Debt Fund Money Making Techniques: Debt funds invest mainly in debt and money market instruments of varying maturities. Depending on the residual tenure of a majority of investments made by the scheme, debt funds are often classified as liquid, ultra short term, short term and so on. One of the most common debt instruments that a debt fund invests in are bonds which are traded on bond markets just like shares of a company are traded on the stock market. The trade of bonds on the bond market causes the price of bonds to increase or decrease and offers the fund managers an opportunity to book profits through buying and selling of various bonds.
Unlike market caps, bonds are classified on the basis of quality that is designated by ratings such as AAA, AA, A+ and so on provided by rating agencies such as CRISIL, Brickworks, ICRA, Fitch, etc. Higher quality bonds denote that the issuer is not expected to default on debt commitments hence may be considered as a potentially safe investment. In case a bond features a low rating, it is perceived as potentially high risk investment therefore the bond issuer sweetens the deal for prospective investors by offering a higher rate of return. The rate of return offered by a bond is also known as the coupon rate. Depending on the type of bond, they provide investors with payouts at different intervals of time depending on the coupon rate. These payouts are the preferred source of income generation in case of certain types of debt funds such as accrual funds. A majority of debt funds utilise a mix of both these strategies to generate income on behalf of their investors.
Hybrid Fund Money Making Strategies: It follows that as a hybrid fund has the option of investing in both equities and debt instruments, this type of mutual fund can utilise a mix of all the above strategies to generate a profit however, a special case that needs to be mentioned separately are arbitrage funds which utilise a unique technique to mitigate risk and increase the value of their portfolio at the same time.
Arbitrage Fund Money Making Strategies: Arbitrage funds invest exclusively in equities shares and equity-based schemes such as stock options hence from a taxation perspective they are considered to be equity investments. However, what truly sets Arbitrage funds apart from other types of mutual funds is their strategy of generating profits. Arbitrage fund strategy involves purchase of equities from the capital market along with the simultaneous purchase of a futures contract of the same equity from the futures exchange. Now there are two possibilities in which the fund will make a profit, if price of the security goes up, the fund makes a profit through sale of the equity on the capital market, while making a loss on the futures market.
Alternately, if the price of the security goes does, the fund would make a profit on the futures market, while a loss will be incurred on the capital market.
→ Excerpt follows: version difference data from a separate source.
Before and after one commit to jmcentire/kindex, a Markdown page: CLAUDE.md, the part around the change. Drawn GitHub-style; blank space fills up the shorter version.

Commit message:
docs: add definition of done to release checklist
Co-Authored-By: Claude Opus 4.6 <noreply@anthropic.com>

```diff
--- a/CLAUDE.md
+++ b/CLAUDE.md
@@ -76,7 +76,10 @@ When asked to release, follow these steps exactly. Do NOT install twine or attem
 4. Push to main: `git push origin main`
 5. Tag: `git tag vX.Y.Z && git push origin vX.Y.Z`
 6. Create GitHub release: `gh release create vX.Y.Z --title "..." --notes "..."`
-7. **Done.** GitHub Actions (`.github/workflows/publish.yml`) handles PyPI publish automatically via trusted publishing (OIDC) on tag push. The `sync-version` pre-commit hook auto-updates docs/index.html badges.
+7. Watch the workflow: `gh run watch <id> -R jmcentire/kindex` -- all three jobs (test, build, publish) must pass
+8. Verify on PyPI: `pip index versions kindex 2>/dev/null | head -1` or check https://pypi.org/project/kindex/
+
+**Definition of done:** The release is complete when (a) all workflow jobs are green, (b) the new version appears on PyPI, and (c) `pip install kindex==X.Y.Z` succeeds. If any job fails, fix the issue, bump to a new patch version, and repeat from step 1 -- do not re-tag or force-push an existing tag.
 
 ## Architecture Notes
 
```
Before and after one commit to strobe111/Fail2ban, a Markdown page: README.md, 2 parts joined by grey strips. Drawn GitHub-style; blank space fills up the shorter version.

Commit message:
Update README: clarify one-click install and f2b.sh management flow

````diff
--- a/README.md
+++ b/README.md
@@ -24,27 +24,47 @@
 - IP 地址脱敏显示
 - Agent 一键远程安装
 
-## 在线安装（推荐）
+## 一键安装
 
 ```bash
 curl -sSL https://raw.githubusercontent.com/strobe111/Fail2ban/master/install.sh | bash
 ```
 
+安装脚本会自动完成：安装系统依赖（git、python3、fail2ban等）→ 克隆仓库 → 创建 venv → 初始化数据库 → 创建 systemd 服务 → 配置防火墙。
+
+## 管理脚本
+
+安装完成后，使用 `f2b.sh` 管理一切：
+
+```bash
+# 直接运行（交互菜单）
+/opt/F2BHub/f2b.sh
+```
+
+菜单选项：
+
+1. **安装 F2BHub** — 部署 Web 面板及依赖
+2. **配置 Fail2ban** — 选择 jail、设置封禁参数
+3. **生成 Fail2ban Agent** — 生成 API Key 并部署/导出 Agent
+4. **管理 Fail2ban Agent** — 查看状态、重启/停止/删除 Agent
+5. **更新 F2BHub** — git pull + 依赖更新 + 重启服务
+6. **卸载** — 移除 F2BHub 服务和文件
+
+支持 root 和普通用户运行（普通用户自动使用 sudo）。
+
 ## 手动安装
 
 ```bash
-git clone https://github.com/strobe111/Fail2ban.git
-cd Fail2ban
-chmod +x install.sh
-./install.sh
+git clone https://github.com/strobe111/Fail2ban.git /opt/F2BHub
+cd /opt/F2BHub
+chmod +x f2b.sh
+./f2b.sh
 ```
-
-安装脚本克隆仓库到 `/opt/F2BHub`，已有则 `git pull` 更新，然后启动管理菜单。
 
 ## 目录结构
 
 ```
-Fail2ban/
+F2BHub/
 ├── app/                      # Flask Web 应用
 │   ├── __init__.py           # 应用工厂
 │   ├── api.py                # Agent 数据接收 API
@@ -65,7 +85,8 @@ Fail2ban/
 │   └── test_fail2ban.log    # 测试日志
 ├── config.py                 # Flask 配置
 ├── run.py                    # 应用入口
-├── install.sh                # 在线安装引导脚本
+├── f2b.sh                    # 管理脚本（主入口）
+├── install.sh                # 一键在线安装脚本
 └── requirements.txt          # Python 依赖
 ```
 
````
The only time an arbitrage fund would have a problem making a profit using this strategy is when capital markets are trading flat and that is a relatively rare occurrence. Another strategy that an arbitrage fund may follow is buying securities from one exchange and then selling them for a profit on another thereby taking advantage of the price dmuifferential between the two exchanges. However, it is important to note that an arbitrage fund can make a substantial profit only if it conducts hundreds of such arbitrage transactions in a day. One of the key critiques of such funds is thus the fact that they have an extremely high turnover rate as well as a much higher expense ratio as compared to most equity funds. However, if the arbitrage fund is turning a profit even with these apparent drawbacks, it is definitely worth investing in as any capital gains earned on these investments, if held for over 1 year or more prior to redemption/switching are completely tax free.